11. Reducing Linear Thinking- Expanding Asymmetrical Thinking: The left brain is orderly, mathematical. The right brain is creative, intuitive. Superior organizational abilities require skilled linear thinking. But analytics take one only so far. Asymmetric, creative thinking is also essential, and a trained coach can help the executive blend both sides of his or her personality for optimal effect.
12. Outcome-oriented vs. People-oriented: Skills that get the job done must be blended with people skills for the right balance between operational success and the human skills every organization thrives on.
13. Transfer of newly-learned skills: The properly coached executive understands how to impart new wisdom to others in the organization for improved collaboration and enhanced success company-wide.
14. Highly Developed Intuition: Peak performers in any field, from sports to industry to the creative arts, cannot always explain how they got to the top or why their skills outshine their peers. Executives are no different. They rise to the top without the personal awareness that leads to the kind of understanding and control that can be used to design a brighter future. The Business Coach helps the executive cultivate a more highly developed intuition, along with self-awareness and the other qualities previously mentioned.
15. If you are an executive on a fast track, ask yourself: When was the last time you sat in the silence and reviewed the past year…or even the past day? Optimal organisational performance requires quiet time to reflect on successes and mistakes, to analyze performance initiatives and goals. The coach can help in these areas, acting as a sounding board to get you there faster.
16. Strategic thinking for greater success: Executive coaching provides the time to discuss short- and long-term goals and objectives in a collaborative atmosphere with a coach who is dedicated solely to your well-being. This “confidential neutrality” is one of the most powerful tools available to the busy executive.
½. No matter the coach’s abilities, the executive must be open to the process and clear in his or her motivations for undertaking the assistance of a coaching partner. The greatest benefit of coaching is the opportunity to reassess your thoughts, intentions and organizational skills to deepen the executive’s potential to achieve measured improvement during the coaching process and beyond.

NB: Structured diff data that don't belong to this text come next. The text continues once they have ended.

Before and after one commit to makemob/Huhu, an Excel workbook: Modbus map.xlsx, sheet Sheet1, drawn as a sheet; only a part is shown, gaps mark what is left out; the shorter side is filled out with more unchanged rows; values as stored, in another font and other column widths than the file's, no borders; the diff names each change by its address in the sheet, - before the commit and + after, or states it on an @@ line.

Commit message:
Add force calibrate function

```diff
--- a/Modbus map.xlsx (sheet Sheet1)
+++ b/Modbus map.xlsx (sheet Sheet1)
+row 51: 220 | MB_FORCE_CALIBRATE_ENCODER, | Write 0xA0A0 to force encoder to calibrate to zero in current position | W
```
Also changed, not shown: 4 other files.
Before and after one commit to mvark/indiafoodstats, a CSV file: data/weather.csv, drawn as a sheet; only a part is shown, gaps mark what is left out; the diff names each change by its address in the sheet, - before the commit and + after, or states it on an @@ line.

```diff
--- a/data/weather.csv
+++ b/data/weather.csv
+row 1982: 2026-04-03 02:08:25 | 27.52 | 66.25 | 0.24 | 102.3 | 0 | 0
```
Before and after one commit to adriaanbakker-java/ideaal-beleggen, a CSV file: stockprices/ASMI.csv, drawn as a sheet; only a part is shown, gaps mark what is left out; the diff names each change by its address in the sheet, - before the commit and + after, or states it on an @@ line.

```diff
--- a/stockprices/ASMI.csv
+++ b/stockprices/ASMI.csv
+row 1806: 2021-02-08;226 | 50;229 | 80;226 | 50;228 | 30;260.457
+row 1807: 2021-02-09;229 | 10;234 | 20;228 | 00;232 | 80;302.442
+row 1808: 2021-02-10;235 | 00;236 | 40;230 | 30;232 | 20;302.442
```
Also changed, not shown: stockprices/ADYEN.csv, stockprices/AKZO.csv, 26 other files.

Wanna know more about coaching and join me on the Coaching-Is-Awesome campaign? Download “Your GDL Coaching Guide” for FREE! 😉